[Screenshot and code edit data]

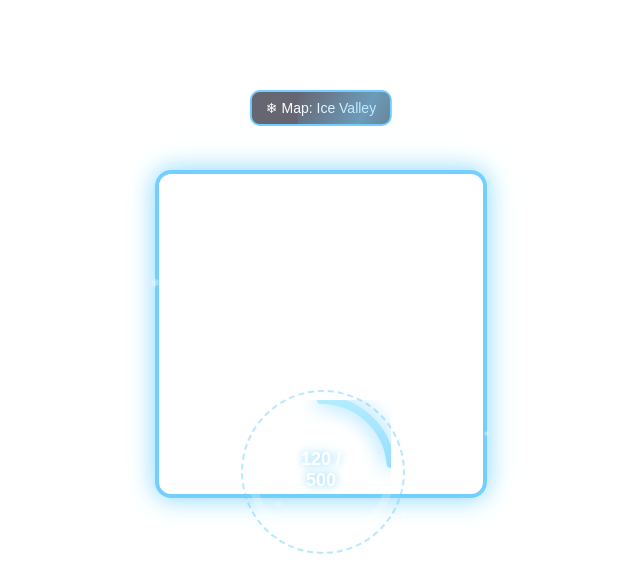
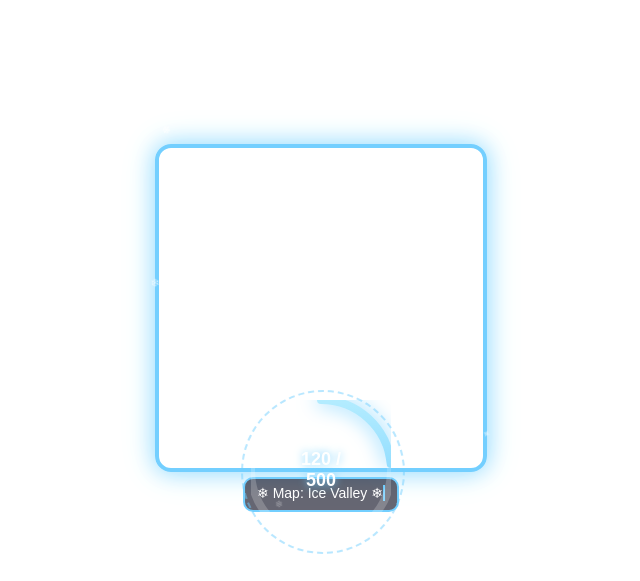
Before and after one commit to mbingsdk/wit, a plain HTML site: page overlay_penguin_portrait_futuristic.html in a window 1280 px wide. Shown: the top 581 px of the page, without its empty margins (319-959 px from the left). Drawn offline with Linux system fonts and the light colour scheme.

Commit message:
Update overlay_penguin_portrait_futuristic.html

```diff
--- a/overlay_penguin_portrait_futuristic.html
+++ b/overlay_penguin_portrait_futuristic.html
@@ -22,38 +22,12 @@
       position: relative;
     }
 
-    /* MAP INFO */
-    .map-info {
-      position: absolute;
-      top: 10px;
-      left: 50%;
-      transform: translateX(-50%);
-      padding: 8px 14px;
-      border: 2px solid #73cfff;
-      border-radius: 10px;
-      background: rgba(0,0,20,0.6);
-      color: #fff;
-      font-size: 14px;
-      overflow: hidden;
-    }
-    .map-info::after {
-      content: "";
-      position: absolute;
-      top: 0; left: -100%;
-      width: 100%; height: 100%;
-      background: linear-gradient(120deg, transparent, rgba(115,207,255,0.5), transparent);
-      animation: scan 3s linear infinite;
-    }
-    @keyframes scan {
-      100% { left: 100%; }
-    }
-
     /* GAME FRAME */
     .game-frame {
       width: 90%;
       height: 50%;
       position: absolute;
-      top: 14%;
+      top: 10%;
       left: 50%;
       transform: translateX(-50%);
       border: 4px solid #73cfff;
@@ -64,6 +38,36 @@
     @keyframes neonPulse {
       from { box-shadow: 0 0 10px #73cfff, 0 0 20px #b3ecff; }
       to { box-shadow: 0 0 25px #a3dfff, 0 0 40px #e0f7ff; }
+    }
+
+    /* MAP INFO (typing style) */
+    .map-info {
+      position: absolute;
+      top: 62%;
+      left: 50%;
+      transform: translateX(-50%);
+      padding: 6px 12px;
+      border: 2px solid #73cfff;
+      border-radius: 10px;
+      background: rgba(0,0,20,0.6);
+      color: #fff;
+      font-size: 14px;
+      white-space: nowrap;
+      overflow: hidden;
+      width: fit-content;
+      max-width: 80%;
+      text-align: center;
+    }
+    .map-text {
+      display: inline-block;
+      border-right: 2px solid #73cfff;
+      white-space: nowrap;
+      overflow: hidden;
+      animation: blinkCursor 0.8s infinite;
+    }
+    @keyframes blinkCursor {
+      0%, 50% { border-color: #73cfff; }
+      51%, 100% { border-color: transparent; }
     }
 
     /* FOLLOWER TARGET */
@@ -177,11 +181,11 @@
 </head>
 <body>
   <div class="container" id="overlay-container">
-    <!-- Map Info -->
-    <div class="map-info">❄ Map: Ice Valley</div>
-
     <!-- Game Screen -->
     <div class="game-frame"></div>
+
+    <!-- Map Info (typing effect) -->
+    <div class="map-info"><span class="map-text" id="map-text"></span></div>
 
     <!-- Follower Target -->
     <div class="follower-target">
@@ -262,10 +266,8 @@
       { icon: '<i class="fab fa-instagram"></i>', text: '@instagram' },
       { icon: '<i class="fab fa-discord"></i>', text: '@discord' }
     ];
-
     const socialItem = document.getElementById('social-item');
     let index = 0;
-
     function showNextSocial() {
       socialItem.style.opacity = 0;
       setTimeout(() => {
@@ -273,12 +275,39 @@
         socialItem.innerHTML = `${icon} ${text}`;
         socialItem.style.opacity = 1;
       }, 500);
-
       index = (index + 1) % socials.length;
     }
-
     showNextSocial();
     setInterval(showNextSocial, 3000);
+
+    // Map info typing + retyping every 15s
+    const mapTextEl = document.getElementById('map-text');
+    const mapName = "❄ Map: Ice Valley ❄";
+    let charIndex = 0;
+    let typing = true;
+
+    function typeMap() {
+      if (typing) {
+        if (charIndex < mapName.length) {
+          mapTextEl.textContent = mapName.substring(0, charIndex + 1);
+          charIndex++;
+          setTimeout(typeMap, 100);
+        } else {
+          typing = false;
+          setTimeout(typeMap, 15000); // wait 15s before deleting
+        }
+      } else {
+        if (charIndex > 0) {
+          mapTextEl.textContent = mapName.substring(0, charIndex - 1);
+          charIndex--;
+          setTimeout(typeMap, 50);
+        } else {
+          typing = true;
+          setTimeout(typeMap, 500);
+        }
+      }
+    }
+    typeMap();
   </script>
 </body>
 </html>
```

_Goal of the exercise_
Except for the pictures, write the data out exactly.

_Your response_
Before and after one commit to mbingsdk/wit, a plain HTML site: page overlay_penguin_portrait_futuristic.html in a window 1280 px wide. Shown: the top 581 px of the page, without its empty margins (319-959 px from the left). Drawn offline with Linux system fonts and the light colour scheme.

Commit message:
Update overlay_penguin_portrait_futuristic.html

```diff
--- a/overlay_penguin_portrait_futuristic.html
+++ b/overlay_penguin_portrait_futuristic.html
@@ -22,38 +22,12 @@
       position: relative;
     }
 
-    /* MAP INFO */
-    .map-info {
-      position: absolute;
-      top: 10px;
-      left: 50%;
-      transform: translateX(-50%);
-      padding: 8px 14px;
-      border: 2px solid #73cfff;
-      border-radius: 10px;
-      background: rgba(0,0,20,0.6);
-      color: #fff;
-      font-size: 14px;
-      overflow: hidden;
-    }
-    .map-info::after {
-      content: "";
-      position: absolute;
-      top: 0; left: -100%;
-      width: 100%; height: 100%;
-      background: linear-gradient(120deg, transparent, rgba(115,207,255,0.5), transparent);
-      animation: scan 3s linear infinite;
-    }
-    @keyframes scan {
-      100% { left: 100%; }
-    }
-
     /* GAME FRAME */
     .game-frame {
       width: 90%;
       height: 50%;
       position: absolute;
-      top: 14%;
+      top: 10%;
       left: 50%;
       transform: translateX(-50%);
       border: 4px solid #73cfff;
@@ -64,6 +38,36 @@
     @keyframes neonPulse {
       from { box-shadow: 0 0 10px #73cfff, 0 0 20px #b3ecff; }
       to { box-shadow: 0 0 25px #a3dfff, 0 0 40px #e0f7ff; }
+    }
+
+    /* MAP INFO (typing style) */
+    .map-info {
+      position: absolute;
+      top: 62%;
+      left: 50%;
+      transform: translateX(-50%);
+      padding: 6px 12px;
+      border: 2px solid #73cfff;
+      border-radius: 10px;
+      background: rgba(0,0,20,0.6);
+      color: #fff;
+      font-size: 14px;
+      white-space: nowrap;
+      overflow: hidden;
+      width: fit-content;
+      max-width: 80%;
+      text-align: center;
+    }
+    .map-text {
+      display: inline-block;
+      border-right: 2px solid #73cfff;
+      white-space: nowrap;
+      overflow: hidden;
+      animation: blinkCursor 0.8s infinite;
+    }
+    @keyframes blinkCursor {
+      0%, 50% { border-color: #73cfff; }
+      51%, 100% { border-color: transparent; }
     }
 
     /* FOLLOWER TARGET */
@@ -177,11 +181,11 @@
 </head>
 <body>
   <div class="container" id="overlay-container">
-    <!-- Map Info -->
-    <div class="map-info">❄ Map: Ice Valley</div>
-
     <!-- Game Screen -->
     <div class="game-frame"></div>
+
+    <!-- Map Info (typing effect) -->
+    <div class="map-info"><span class="map-text" id="map-text"></span></div>
 
     <!-- Follower Target -->
     <div class="follower-target">
@@ -262,10 +266,8 @@
       { icon: '<i class="fab fa-instagram"></i>', text: '@instagram' },
       { icon: '<i class="fab fa-discord"></i>', text: '@discord' }
     ];
-
     const socialItem = document.getElementById('social-item');
     let index = 0;
-
     function showNextSocial() {
       socialItem.style.opacity = 0;
       setTimeout(() => {
@@ -273,12 +275,39 @@
         socialItem.innerHTML = `${icon} ${text}`;
         socialItem.style.opacity = 1;
       }, 500);
-
       index = (index + 1) % socials.length;
     }
-
     showNextSocial();
     setInterval(showNextSocial, 3000);
+
+    // Map info typing + retyping every 15s
+    const mapTextEl = document.getElementById('map-text');
+    const mapName = "❄ Map: Ice Valley ❄";
+    let charIndex = 0;
+    let typing = true;
+
+    function typeMap() {
+      if (typing) {
+        if (charIndex < mapName.length) {
+          mapTextEl.textContent = mapName.substring(0, charIndex + 1);
+          charIndex++;
+          setTimeout(typeMap, 100);
+        } else {
+          typing = false;
+          setTimeout(typeMap, 15000); // wait 15s before deleting
+        }
+      } else {
+        if (charIndex > 0) {
+          mapTextEl.textContent = mapName.substring(0, charIndex - 1);
+          charIndex--;
+          setTimeout(typeMap, 50);
+        } else {
+          typing = true;
+          setTimeout(typeMap, 500);
+        }
+      }
+    }
+    typeMap();
   </script>
 </body>
 </html>
```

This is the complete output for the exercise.